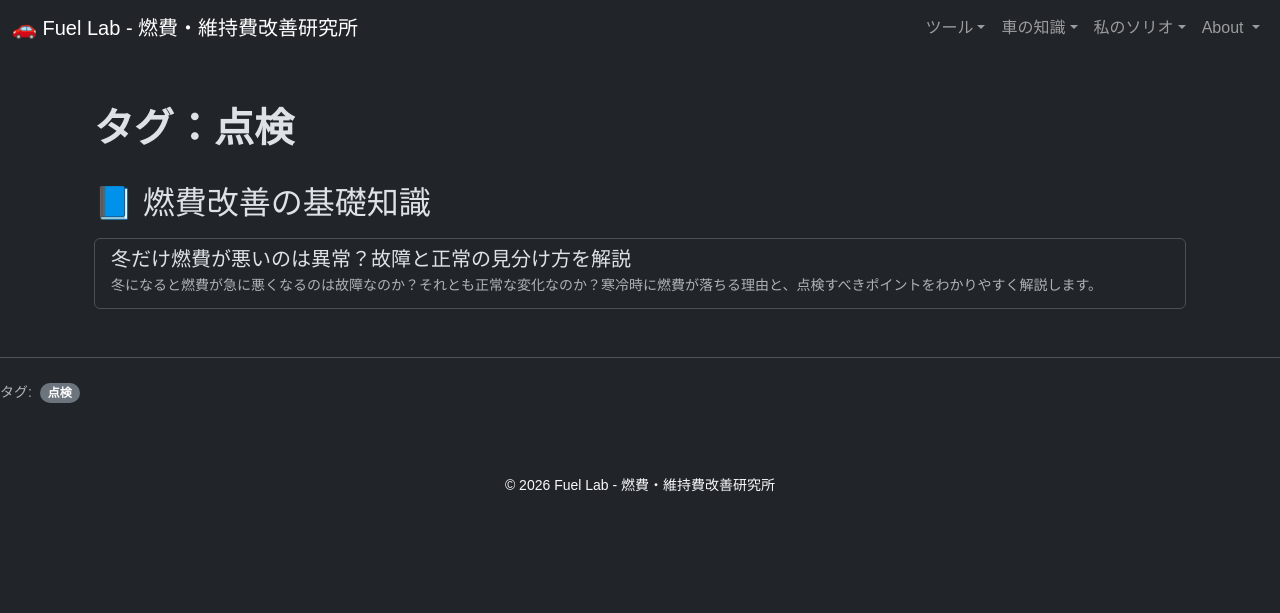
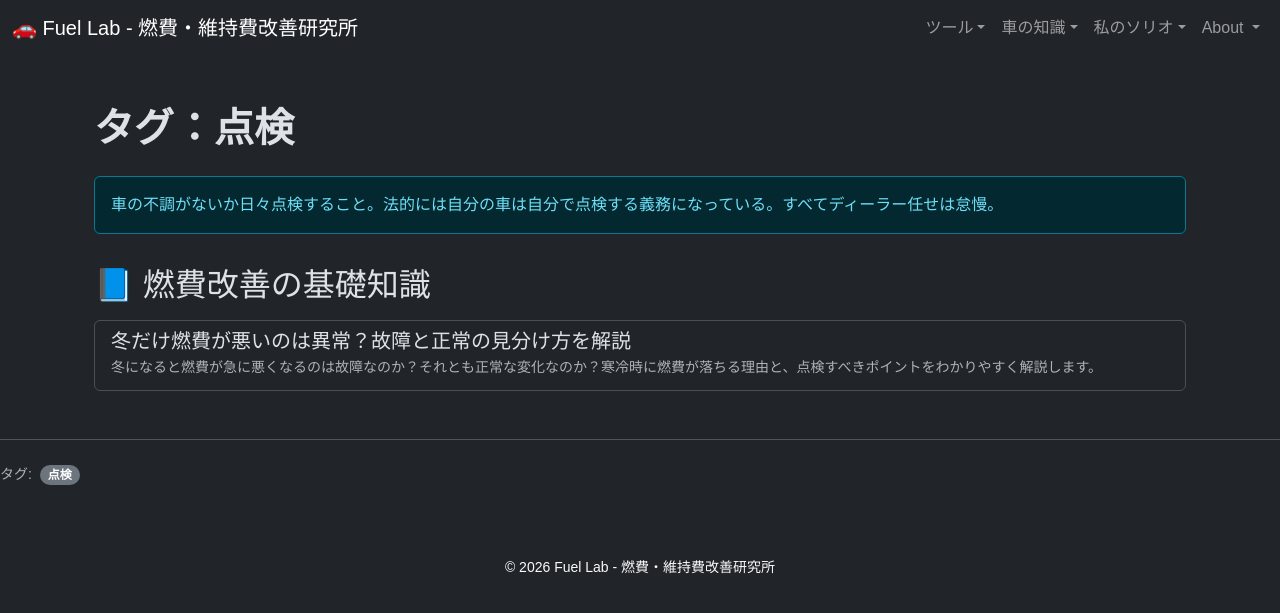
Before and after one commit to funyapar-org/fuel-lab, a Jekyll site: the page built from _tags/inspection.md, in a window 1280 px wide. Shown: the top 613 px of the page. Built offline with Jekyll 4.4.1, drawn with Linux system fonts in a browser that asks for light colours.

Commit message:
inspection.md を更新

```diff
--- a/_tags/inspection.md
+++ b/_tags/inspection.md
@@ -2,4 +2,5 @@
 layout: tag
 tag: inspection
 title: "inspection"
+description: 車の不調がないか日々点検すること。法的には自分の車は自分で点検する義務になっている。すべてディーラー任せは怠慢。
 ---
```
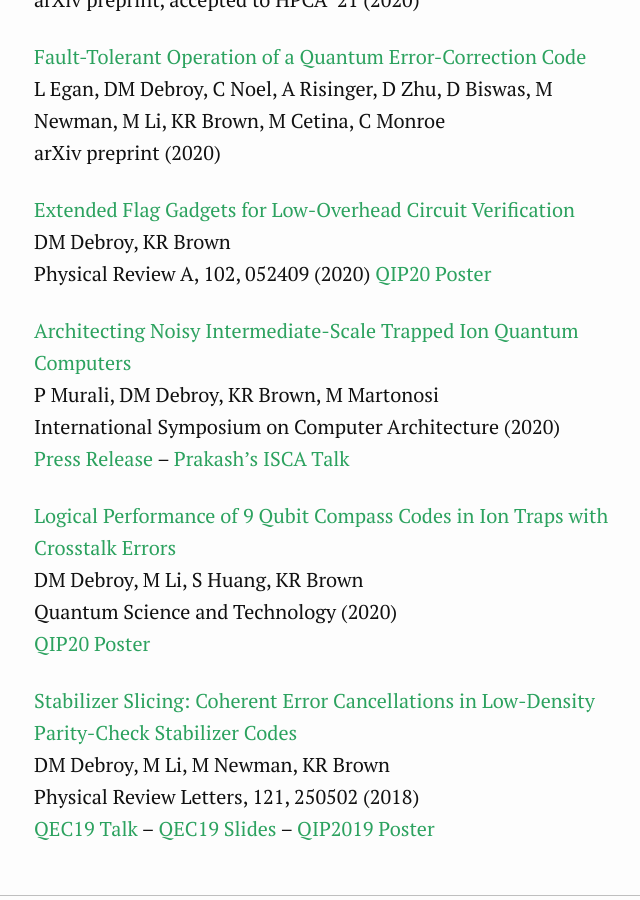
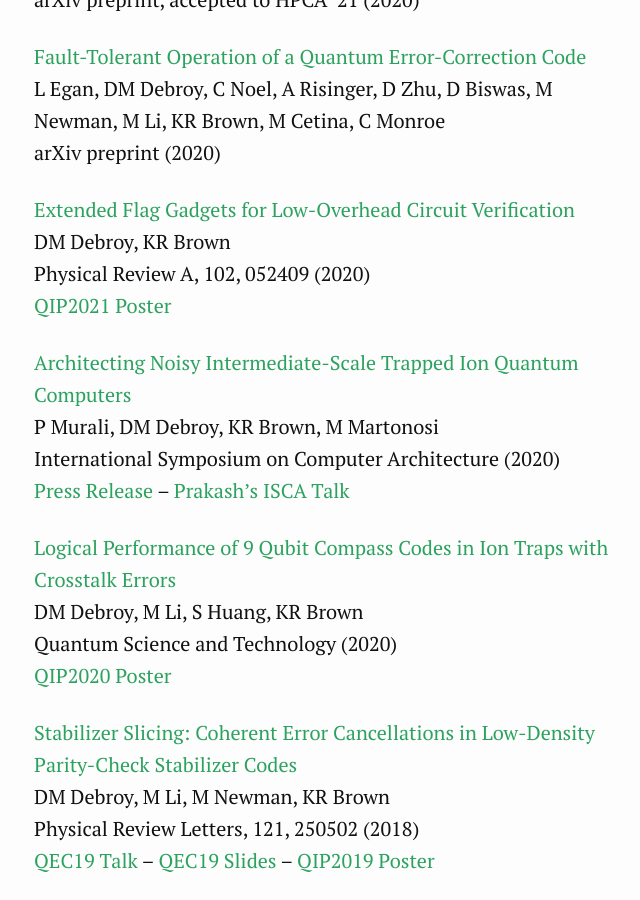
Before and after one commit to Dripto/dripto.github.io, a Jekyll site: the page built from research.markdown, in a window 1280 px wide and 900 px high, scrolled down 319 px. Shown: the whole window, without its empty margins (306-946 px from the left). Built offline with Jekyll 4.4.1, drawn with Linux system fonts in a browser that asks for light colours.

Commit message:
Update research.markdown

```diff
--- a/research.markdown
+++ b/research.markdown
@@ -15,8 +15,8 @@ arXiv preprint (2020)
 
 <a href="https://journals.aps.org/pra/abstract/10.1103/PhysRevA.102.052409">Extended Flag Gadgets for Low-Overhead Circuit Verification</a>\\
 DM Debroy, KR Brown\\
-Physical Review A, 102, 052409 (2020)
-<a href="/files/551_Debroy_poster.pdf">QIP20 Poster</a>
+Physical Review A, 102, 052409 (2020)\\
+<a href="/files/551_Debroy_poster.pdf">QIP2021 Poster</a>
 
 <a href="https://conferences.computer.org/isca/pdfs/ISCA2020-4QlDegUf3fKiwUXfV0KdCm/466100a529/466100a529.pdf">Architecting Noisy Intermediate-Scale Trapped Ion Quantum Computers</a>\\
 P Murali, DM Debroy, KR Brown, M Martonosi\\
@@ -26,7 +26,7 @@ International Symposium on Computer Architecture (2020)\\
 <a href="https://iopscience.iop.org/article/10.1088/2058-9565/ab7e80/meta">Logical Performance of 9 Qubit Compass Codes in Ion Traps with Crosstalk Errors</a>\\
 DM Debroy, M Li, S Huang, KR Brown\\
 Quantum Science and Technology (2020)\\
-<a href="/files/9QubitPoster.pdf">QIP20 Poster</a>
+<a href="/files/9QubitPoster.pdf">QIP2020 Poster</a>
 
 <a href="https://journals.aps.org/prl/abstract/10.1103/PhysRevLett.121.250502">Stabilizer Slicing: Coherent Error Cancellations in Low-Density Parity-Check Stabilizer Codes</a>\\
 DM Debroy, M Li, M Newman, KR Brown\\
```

* * * * *

▶ _TRY IT_:
Scan the records above for the string "inspection", then report every line that contains it.

▶ _SOLUTION FOR THIS PROBLEM_:
Before and after one commit to funyapar-org/fuel-lab, a Jekyll site: the page built from _tags/inspection.md, in a window 1280 px wide. Shown: the top 613 px of the page. Built offline with Jekyll 4.4.1, drawn with Linux system fonts in a browser that asks for light colours.
inspection.md を更新
--- a/_tags/inspection.md
+++ b/_tags/inspection.md
 tag: inspection
 title: "inspection"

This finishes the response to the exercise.